- [REQUIRED WORK]:
Below are the records; reproduce all of them exactly but without any images.

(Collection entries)

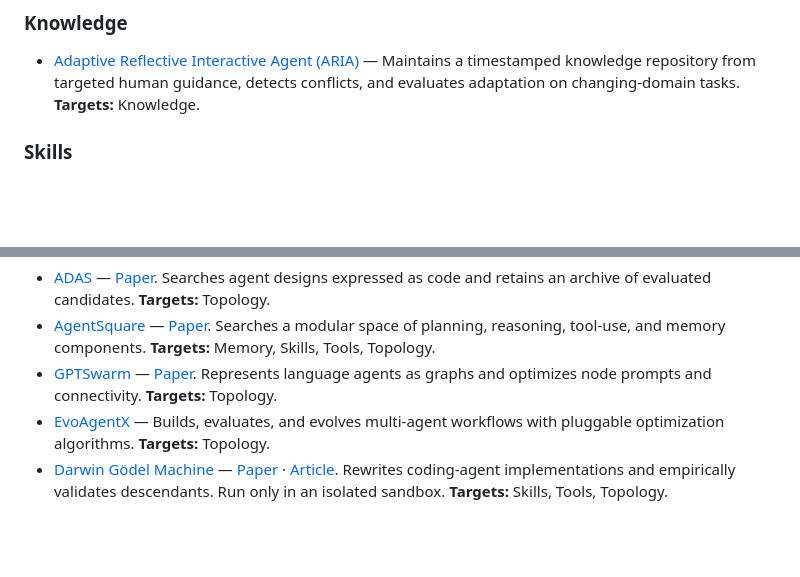
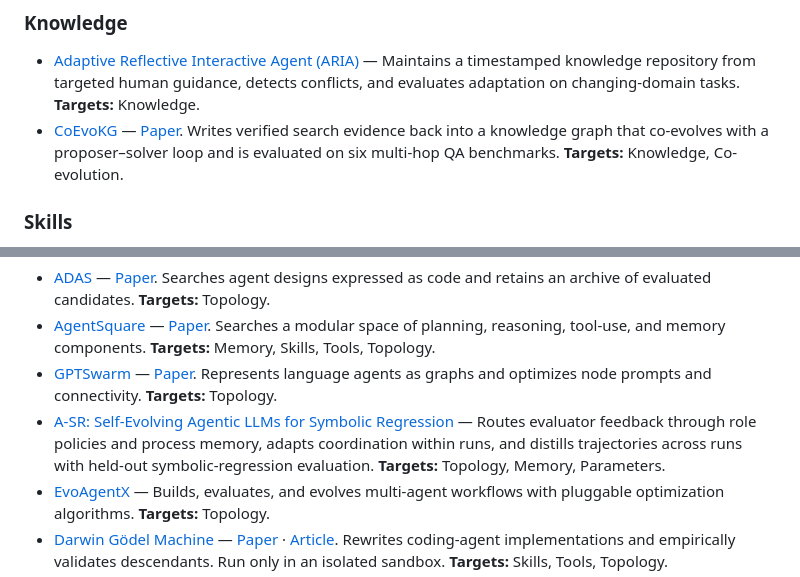
Before and after one commit to YuxingLu613/awesome-agentic-evolution, a Markdown page: README.md, 2 parts joined by grey strips. Drawn GitHub-style; blank space fills up the shorter version.

Commit message:
Add CoEvoKG and A-SR research
Index CoEvoKG and A-SR with first-party evidence and update the editorial changelog.

```diff
--- a/README.md
+++ b/README.md
@@ -144,6 +144,10 @@ attached to the same entry instead of being counted again.
   — Maintains a timestamped knowledge repository from targeted human guidance,
   detects conflicts, and evaluates adaptation on changing-domain tasks.
   **Targets:** Knowledge.
+- [CoEvoKG](https://github.com/lazzy1225/CoEvoKG) — [Paper](https://arxiv.org/abs/2608.01904).
+  Writes verified search evidence back into a knowledge graph that co-evolves
+  with a proposer–solver loop and is evaluated on six multi-hop QA benchmarks.
+  **Targets:** Knowledge, Co-evolution.
 
 ### Skills
 
@@ -198,6 +202,11 @@ attached to the same entry instead of being counted again.
   Represents language agents as graphs and optimizes node prompts and
   connectivity.
   **Targets:** Topology.
+- [A-SR: Self-Evolving Agentic LLMs for Symbolic Regression](https://arxiv.org/abs/2608.04872)
+  — Routes evaluator feedback through role policies and process memory, adapts
+  coordination within runs, and distills trajectories across runs with held-out
+  symbolic-regression evaluation.
+  **Targets:** Topology, Memory, Parameters.
 - [EvoAgentX](https://github.com/EvoAgentX/EvoAgentX) — Builds, evaluates, and
   evolves multi-agent workflows with pluggable optimization algorithms.
   **Targets:** Topology.
```
Also changed, not shown: other parts of README.md (+1 -1 lines), CHANGELOG.md (+10 -0 lines).
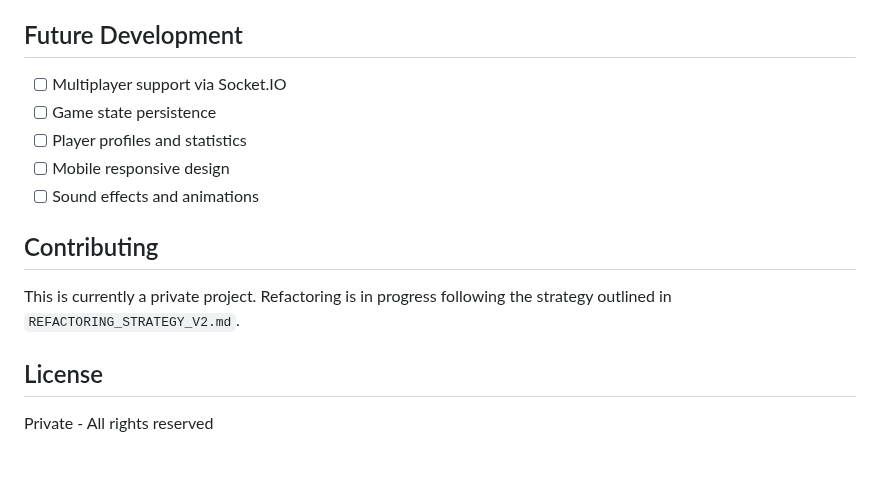
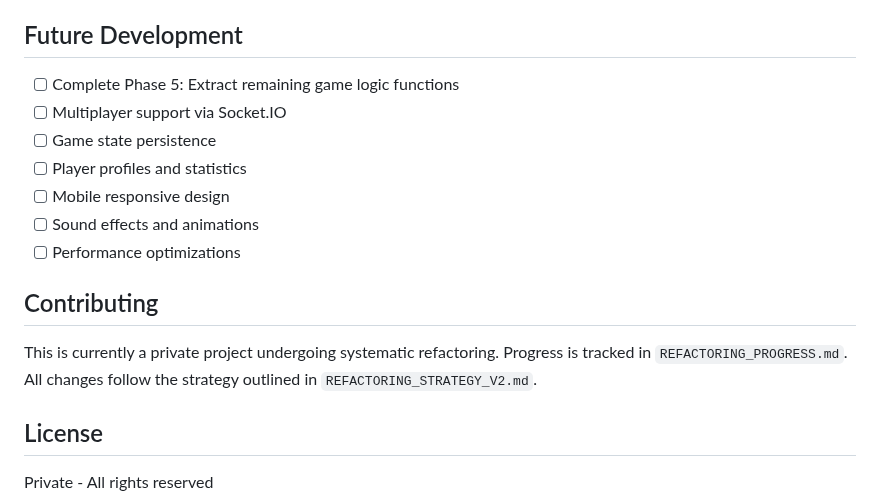
Before and after one commit to Snoopy-too/kred-online, a Markdown page: README.md, the part around one of its changes. Rendered like a GitHub page; blank space fills up the shorter version.

```diff
--- a/README.md
+++ b/README.md
@@ -135,15 +166,17 @@ See [REFACTORING_STRATEGY_V2.md](REFACTORING_STRATEGY_V2.md) for the complete re
 
 ## Future Development
 
+- [ ] Complete Phase 5: Extract remaining game logic functions
 - [ ] Multiplayer support via Socket.IO
 - [ ] Game state persistence
 - [ ] Player profiles and statistics
 - [ ] Mobile responsive design
 - [ ] Sound effects and animations
+- [ ] Performance optimizations
 
 ## Contributing
 
-This is currently a private project. Refactoring is in progress following the strategy outlined in `REFACTORING_STRATEGY_V2.md`.
+This is currently a private project undergoing systematic refactoring. Progress is tracked in `REFACTORING_PROGRESS.md`. All changes follow the strategy outlined in `REFACTORING_STRATEGY_V2.md`.
 
 ## License
 
```
Also changed, not shown: other parts of README.md (+47 -16 lines).
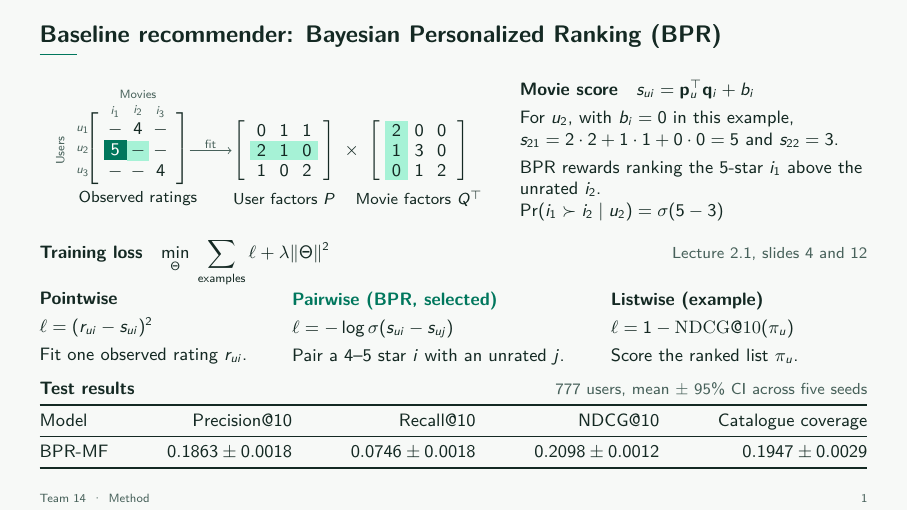
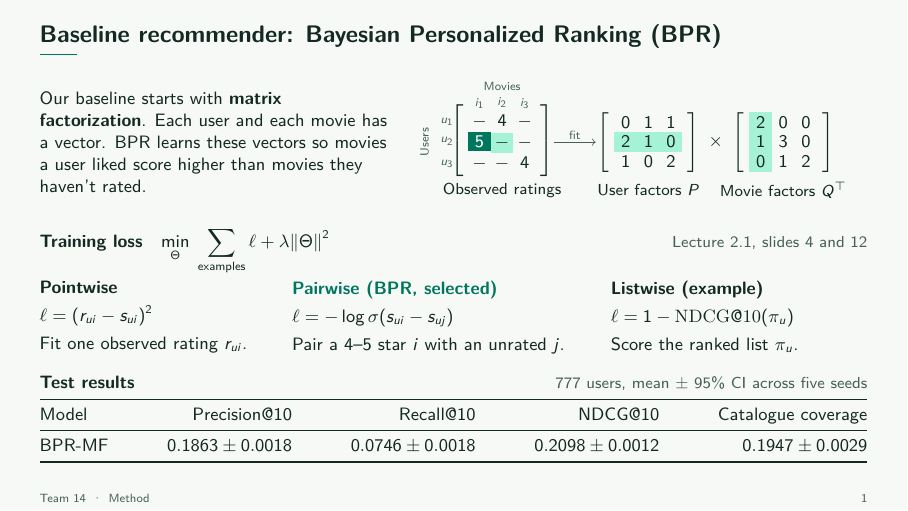
Before and after one commit to DavidRamosSal/recommender-systems-project, LaTeX slides (presentation/recommender-systems.tex): page 2 of 8. Compiled offline with pdfLaTeX.

Commit message:
Introduce BPR with matrix factorization beside the diagram

```diff
--- a/presentation/recommender-systems.tex
+++ b/presentation/recommender-systems.tex
@@ -94,6 +94,11 @@
 \begin{frame}{Baseline recommender: Bayesian Personalized Ranking (BPR)}
   % Lecture 2.1, slide 4. Three users, three movies and three illustrative factors.
   \begin{columns}[onlytextwidth,c]
+    \begin{column}{0.42\textwidth}
+      Our baseline starts with \textbf{matrix factorization}. Each user and each
+      movie has a vector. BPR learns these vectors so movies a user liked score
+      higher than movies they haven't rated.
+    \end{column}
     \begin{column}{0.56\textwidth}
       \centering
       \begin{tikzpicture}[
@@ -131,13 +136,6 @@
         \node[caption] at (2.58,-0.85) {User factors $P$};
         \node[caption] at (4.96,-0.85) {Movie factors $Q^\top$};
       \end{tikzpicture}
-    \end{column}
-    \begin{column}{0.42\textwidth}
-      \textbf{Movie score}\quad $s_{ui}=\mathbf p_u^\top\mathbf q_i+b_i$\par\smallskip
-      For $u_2$, with $b_i=0$ in this example,\par
-      $s_{21}=2\cdot2+1\cdot1+0\cdot0=5$ and $s_{22}=3$.\par\smallskip
-      BPR rewards ranking the 5-star $i_1$ above the unrated $i_2$.\par
-      $\Pr(i_1\succ i_2\mid u_2)=\sigma(5-3)$
     \end{column}
   \end{columns}
 
```
Also changed, not shown: presentation/recommender-systems.pdf.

- [RESULT]:
Before and after one commit to YuxingLu613/awesome-agentic-evolution, a Markdown page: README.md, 2 parts joined by grey strips. Drawn GitHub-style; blank space fills up the shorter version.

Commit message:
Add CoEvoKG and A-SR research
Index CoEvoKG and A-SR with first-party evidence and update the editorial changelog.

```diff
--- a/README.md
+++ b/README.md
@@ -144,6 +144,10 @@ attached to the same entry instead of being counted again.
   — Maintains a timestamped knowledge repository from targeted human guidance,
   detects conflicts, and evaluates adaptation on changing-domain tasks.
   **Targets:** Knowledge.
+- [CoEvoKG](https://github.com/lazzy1225/CoEvoKG) — [Paper](https://arxiv.org/abs/2608.01904).
+  Writes verified search evidence back into a knowledge graph that co-evolves
+  with a proposer–solver loop and is evaluated on six multi-hop QA benchmarks.
+  **Targets:** Knowledge, Co-evolution.
 
 ### Skills
 
@@ -198,6 +202,11 @@ attached to the same entry instead of being counted again.
   Represents language agents as graphs and optimizes node prompts and
   connectivity.
   **Targets:** Topology.
+- [A-SR: Self-Evolving Agentic LLMs for Symbolic Regression](https://arxiv.org/abs/2608.04872)
+  — Routes evaluator feedback through role policies and process memory, adapts
+  coordination within runs, and distills trajectories across runs with held-out
+  symbolic-regression evaluation.
+  **Targets:** Topology, Memory, Parameters.
 - [EvoAgentX](https://github.com/EvoAgentX/EvoAgentX) — Builds, evaluates, and
   evolves multi-agent workflows with pluggable optimization algorithms.
   **Targets:** Topology.
```
Also changed, not shown: other parts of README.md (+1 -1 lines), CHANGELOG.md (+10 -0 lines).
Before and after one commit to Snoopy-too/kred-online, a Markdown page: README.md, the part around one of its changes. Rendered like a GitHub page; blank space fills up the shorter version.

```diff
--- a/README.md
+++ b/README.md
@@ -135,15 +166,17 @@ See [REFACTORING_STRATEGY_V2.md](REFACTORING_STRATEGY_V2.md) for the complete re
 
 ## Future Development
 
+- [ ] Complete Phase 5: Extract remaining game logic functions
 - [ ] Multiplayer support via Socket.IO
 - [ ] Game state persistence
 - [ ] Player profiles and statistics
 - [ ] Mobile responsive design
 - [ ] Sound effects and animations
+- [ ] Performance optimizations
 
 ## Contributing
 
-This is currently a private project. Refactoring is in progress following the strategy outlined in `REFACTORING_STRATEGY_V2.md`.
+This is currently a private project undergoing systematic refactoring. Progress is tracked in `REFACTORING_PROGRESS.md`. All changes follow the strategy outlined in `REFACTORING_STRATEGY_V2.md`.
 
 ## License
 
```
Also changed, not shown: other parts of README.md (+47 -16 lines).
Before and after one commit to DavidRamosSal/recommender-systems-project, LaTeX slides (presentation/recommender-systems.tex): page 2 of 8. Compiled offline with pdfLaTeX.

Commit message:
Introduce BPR with matrix factorization beside the diagram

```diff
--- a/presentation/recommender-systems.tex
+++ b/presentation/recommender-systems.tex
@@ -94,6 +94,11 @@
 \begin{frame}{Baseline recommender: Bayesian Personalized Ranking (BPR)}
   % Lecture 2.1, slide 4. Three users, three movies and three illustrative factors.
   \begin{columns}[onlytextwidth,c]
+    \begin{column}{0.42\textwidth}
+      Our baseline starts with \textbf{matrix factorization}. Each user and each
+      movie has a vector. BPR learns these vectors so movies a user liked score
+      higher than movies they haven't rated.
+    \end{column}
     \begin{column}{0.56\textwidth}
       \centering
       \begin{tikzpicture}[
@@ -131,13 +136,6 @@
         \node[caption] at (2.58,-0.85) {User factors $P$};
         \node[caption] at (4.96,-0.85) {Movie factors $Q^\top$};
       \end{tikzpicture}
-    \end{column}
-    \begin{column}{0.42\textwidth}
-      \textbf{Movie score}\quad $s_{ui}=\mathbf p_u^\top\mathbf q_i+b_i$\par\smallskip
-      For $u_2$, with $b_i=0$ in this example,\par
-      $s_{21}=2\cdot2+1\cdot1+0\cdot0=5$ and $s_{22}=3$.\par\smallskip
-      BPR rewards ranking the 5-star $i_1$ above the unrated $i_2$.\par
-      $\Pr(i_1\succ i_2\mid u_2)=\sigma(5-3)$
     \end{column}
   \end{columns}
 
```
Also changed, not shown: presentation/recommender-systems.pdf.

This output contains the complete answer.